[Extracted records]
──────────

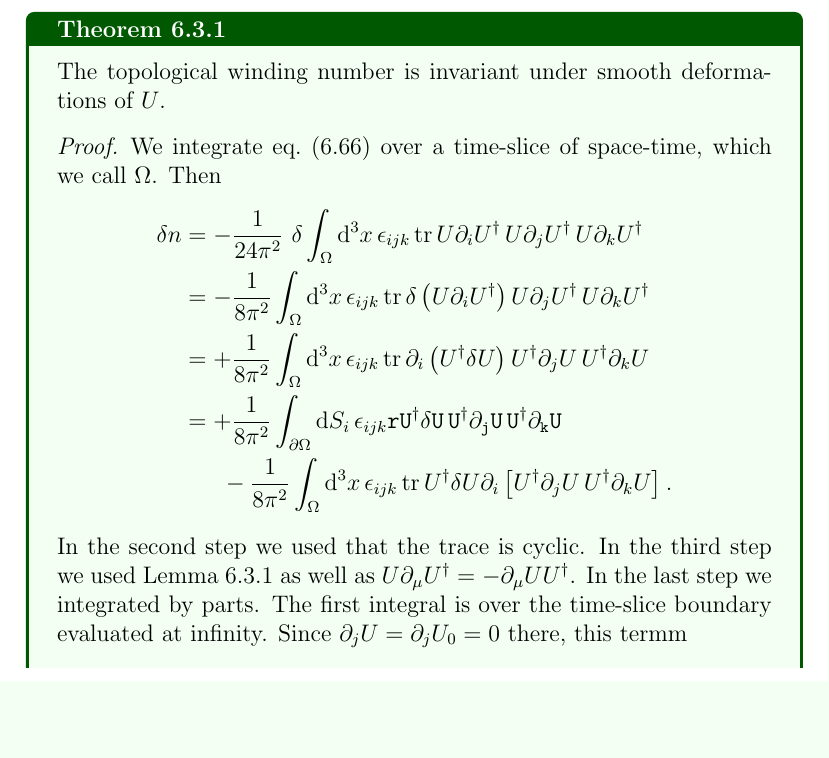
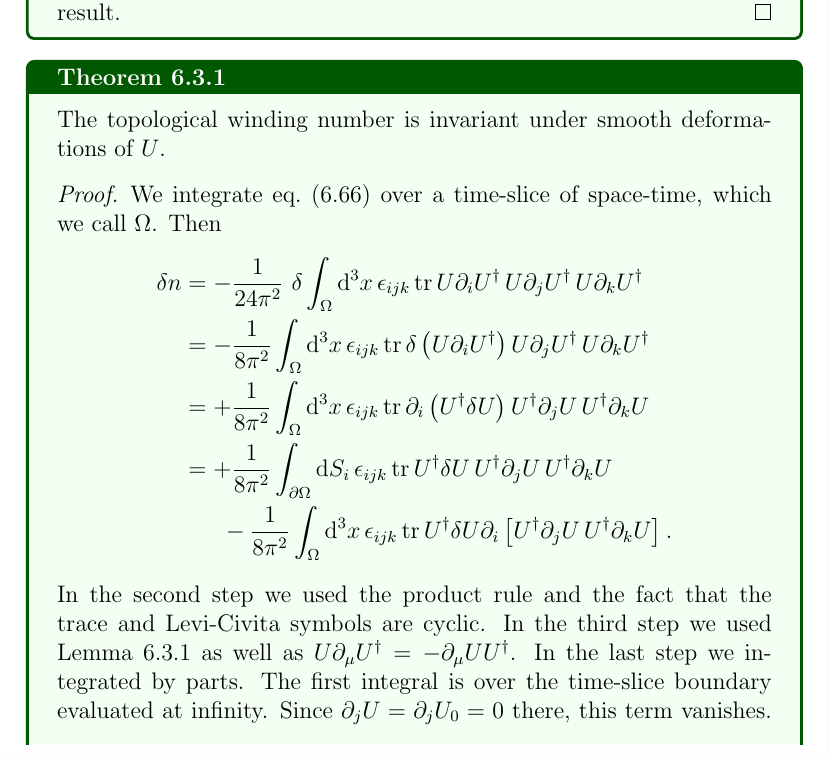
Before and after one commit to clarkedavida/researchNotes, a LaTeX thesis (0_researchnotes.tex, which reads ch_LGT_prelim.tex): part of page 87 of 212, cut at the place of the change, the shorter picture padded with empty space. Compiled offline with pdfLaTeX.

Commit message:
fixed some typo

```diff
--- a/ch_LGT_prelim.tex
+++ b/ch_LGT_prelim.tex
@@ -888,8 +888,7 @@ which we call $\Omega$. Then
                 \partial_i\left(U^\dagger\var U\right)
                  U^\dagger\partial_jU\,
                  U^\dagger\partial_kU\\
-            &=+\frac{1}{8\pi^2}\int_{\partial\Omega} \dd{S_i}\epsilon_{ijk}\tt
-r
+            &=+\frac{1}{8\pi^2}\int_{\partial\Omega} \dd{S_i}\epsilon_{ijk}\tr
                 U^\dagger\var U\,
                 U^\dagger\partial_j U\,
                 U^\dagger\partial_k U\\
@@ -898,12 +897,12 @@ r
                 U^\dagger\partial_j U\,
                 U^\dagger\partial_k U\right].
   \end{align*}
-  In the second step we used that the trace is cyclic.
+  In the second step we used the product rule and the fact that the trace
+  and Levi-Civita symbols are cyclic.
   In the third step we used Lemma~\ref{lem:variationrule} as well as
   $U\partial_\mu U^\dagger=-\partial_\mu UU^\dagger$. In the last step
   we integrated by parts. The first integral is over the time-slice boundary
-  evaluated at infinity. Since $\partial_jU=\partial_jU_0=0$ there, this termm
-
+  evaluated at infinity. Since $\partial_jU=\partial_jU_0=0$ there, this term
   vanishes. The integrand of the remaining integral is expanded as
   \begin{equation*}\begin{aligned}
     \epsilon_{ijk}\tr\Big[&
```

──────────

◆ **WHAT YOU WILL DO**: What is needed is an exact output of the records above, with every picture left out.

◆ **RESULT OF THIS TASK**:
Before and after one commit to clarkedavida/researchNotes, a LaTeX thesis (0_researchnotes.tex, which reads ch_LGT_prelim.tex): part of page 87 of 212, cut at the place of the change, the shorter picture padded with empty space. Compiled offline with pdfLaTeX.

Commit message:
fixed some typo

```diff
--- a/ch_LGT_prelim.tex
+++ b/ch_LGT_prelim.tex
@@ -888,8 +888,7 @@ which we call $\Omega$. Then
                 \partial_i\left(U^\dagger\var U\right)
                  U^\dagger\partial_jU\,
                  U^\dagger\partial_kU\\
-            &=+\frac{1}{8\pi^2}\int_{\partial\Omega} \dd{S_i}\epsilon_{ijk}\tt
-r
+            &=+\frac{1}{8\pi^2}\int_{\partial\Omega} \dd{S_i}\epsilon_{ijk}\tr
                 U^\dagger\var U\,
                 U^\dagger\partial_j U\,
                 U^\dagger\partial_k U\\
@@ -898,12 +897,12 @@ r
                 U^\dagger\partial_j U\,
                 U^\dagger\partial_k U\right].
   \end{align*}
-  In the second step we used that the trace is cyclic.
+  In the second step we used the product rule and the fact that the trace
+  and Levi-Civita symbols are cyclic.
   In the third step we used Lemma~\ref{lem:variationrule} as well as
   $U\partial_\mu U^\dagger=-\partial_\mu UU^\dagger$. In the last step
   we integrated by parts. The first integral is over the time-slice boundary
-  evaluated at infinity. Since $\partial_jU=\partial_jU_0=0$ there, this termm
-
+  evaluated at infinity. Since $\partial_jU=\partial_jU_0=0$ there, this term
   vanishes. The integrand of the remaining integral is expanded as
   \begin{equation*}\begin{aligned}
     \epsilon_{ijk}\tr\Big[&
```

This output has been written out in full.